    « less
  4. Abstract

    Genetic mutations to the Lamin A/C gene (LMNA) can cause heart disease, but the mechanisms making cardiac tissues uniquely vulnerable to the mutations remain largely unknown. Further, patients withLMNAmutations have highly variable presentation of heart disease progression and type.In vitropatient-specific experiments could provide a powerful platform for studying this phenomenon, but the use of induced pluripotent stem cell-derived cardiomyocytes (iPSC-CM) introduces heterogeneity in maturity and function thus complicating the interpretation of the results of any single experiment. We hypothesized that integrating single cell RNA sequencing (scRNA-seq) with analysis of the tissue architecture and contractile function would elucidate some of the probable mechanisms. To test this, we investigated five iPSC-CM lines, three controls and two patients with a (c.357-2A>G) mutation. The patient iPSC-CM tissues had significantly weaker stress generation potential than control iPSC-CM tissues demonstrating the viability of ourin vitroapproach. Through scRNA-seq, differentially expressed genes between control and patient lines were identified. Some of these genes, linked to quantitative structural and functional changes, were cardiac specific, explaining the targeted nature of the disease progression seen in patients. The results of this work demonstrate the utility of combiningin vitrotools in exploring heart disease mechanics.

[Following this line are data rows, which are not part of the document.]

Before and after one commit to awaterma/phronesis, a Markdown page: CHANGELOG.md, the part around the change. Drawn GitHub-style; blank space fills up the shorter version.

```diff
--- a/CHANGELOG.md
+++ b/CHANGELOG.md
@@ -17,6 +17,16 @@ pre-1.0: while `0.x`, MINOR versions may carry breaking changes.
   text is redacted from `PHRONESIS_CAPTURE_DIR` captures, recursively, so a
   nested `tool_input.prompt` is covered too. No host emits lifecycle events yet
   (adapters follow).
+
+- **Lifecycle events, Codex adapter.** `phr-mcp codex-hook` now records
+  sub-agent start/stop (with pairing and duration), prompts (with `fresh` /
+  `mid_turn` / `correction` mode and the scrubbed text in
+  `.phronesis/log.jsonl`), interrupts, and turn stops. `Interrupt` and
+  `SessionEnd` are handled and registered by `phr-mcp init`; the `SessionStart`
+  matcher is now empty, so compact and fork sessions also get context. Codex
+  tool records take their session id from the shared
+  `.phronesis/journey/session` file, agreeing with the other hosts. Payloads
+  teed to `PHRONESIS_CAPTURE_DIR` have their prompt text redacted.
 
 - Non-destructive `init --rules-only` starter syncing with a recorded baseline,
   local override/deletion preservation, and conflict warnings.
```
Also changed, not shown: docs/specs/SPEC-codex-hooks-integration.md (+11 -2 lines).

  5. null (Ed.)
    Single cell RNA-sequencing (scRNA-seq) technology enables comprehensive transcriptomic profiling of thousands of cells with distinct phenotypic and physiological states in a complex tissue. Substantial efforts have been made to characterize single cells of distinct identities from scRNA-seq data, including various cell clustering techniques. While existing approaches can handle single cells in terms of different cell (sub)types at a high resolution, identification of the functional variability within the same cell type remains unsolved. In addition, there is a lack of robust method to handle the inter-subject variation that often brings severe confounding effects for the functional clustering of single cells. In this study, we developed a novel data denoising and cell clustering approach, namely CIBS, to provide biologically explainable functional classification for scRNA-seq data. CIBS is based on a systems biology model of transcriptional regulation that assumes a multi-modality distribution of the cells’ activation status, and it utilizes a Boolean matrix factorization approach on the discretized expression status to robustly derive functional modules. CIBS is empowered by a novel fast Boolean Matrix Factorization method, namely PFAST, to increase the computational feasibility on large scale scRNA-seq data. Application of CIBS on two scRNA-seq datasets collected from cancer tumor micro-environment successfully identified subgroupsmore »of cancer cells with distinct expression patterns of epithelial-mesenchymal transition and extracellular matrix marker genes, which was not revealed by the existing cell clustering analysis tools. The identified cell groups were significantly associated with the clinically confirmed lymph-node invasion and metastasis events across different patients. Index Terms—Cell clustering analysis, Data denoising, Boolean matrix factorization, Cancer microenvirionment, Metastasis.« less